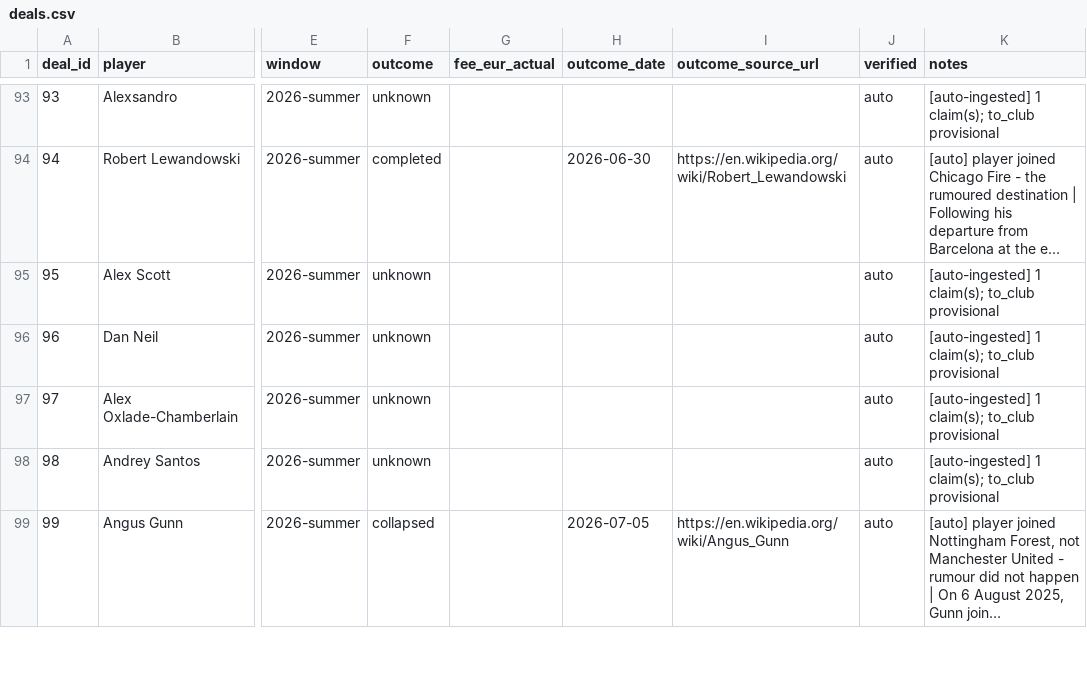
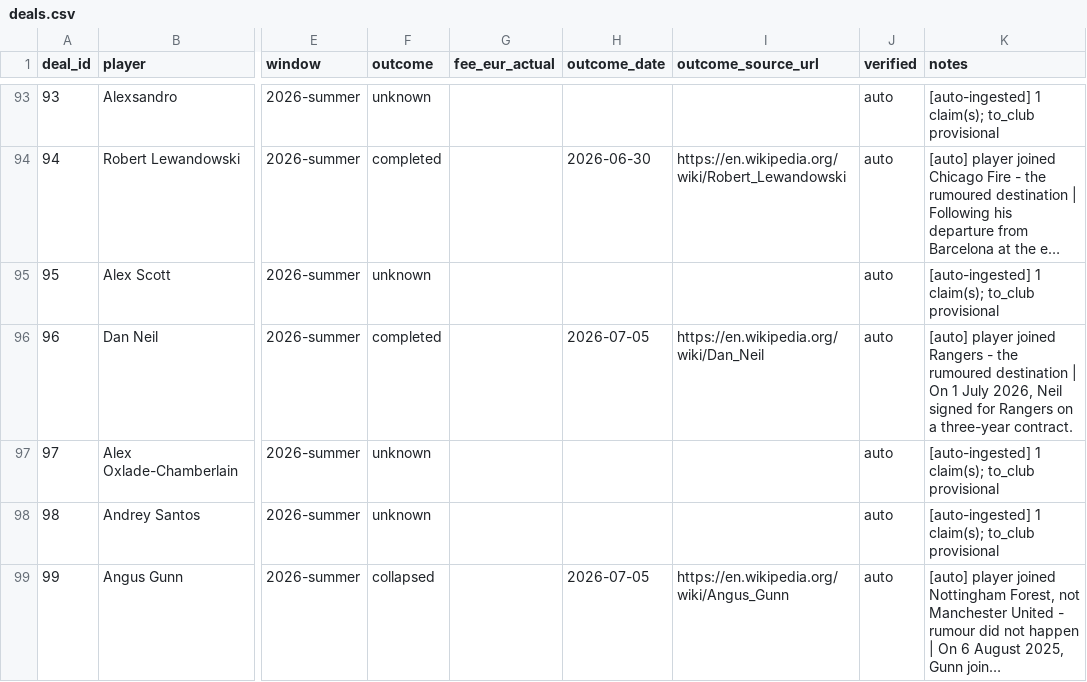
Before and after one commit to har27il/transfer-truth, a CSV file: ground-truth/deals.csv, drawn as a sheet; only a part is shown, gaps mark what is left out; long unchanged cells end in …; the diff names each change by its address in the sheet, - before the commit and + after, or states it on an @@ line.

```diff
--- a/ground-truth/deals.csv
+++ b/ground-truth/deals.csv
-F96 (outcome): unknown
+F96 (outcome): completed
-H96 (outcome_date): (empty)
+H96 (outcome_date): 2026-07-05
-I96 (outcome_source_url): (empty)
+I96 (outcome_source_url): https://en.wikipedia.org/wiki/Dan_Neil
-K96 (notes): [auto-ingested] 1 claim(s); to_club provisional
+K96 (notes): [auto] player joined Rangers - the rumoured destination | On 1 July 2026, Neil signed for Rangers on a three-year contract.
```
Also changed, not shown: 2 other files.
# # # #
**TASK PROMPT**
Go through the listing above and pull out each line containing the word "notes".

**SOLUTION FOR THIS TASK**
-K96 (notes): [auto-ingested] 1 claim(s); to_club provisional
+K96 (notes): [auto] player joined Rangers - the rumoured destination | On 1 July 2026, Neil signed for Rangers on a three-year contract.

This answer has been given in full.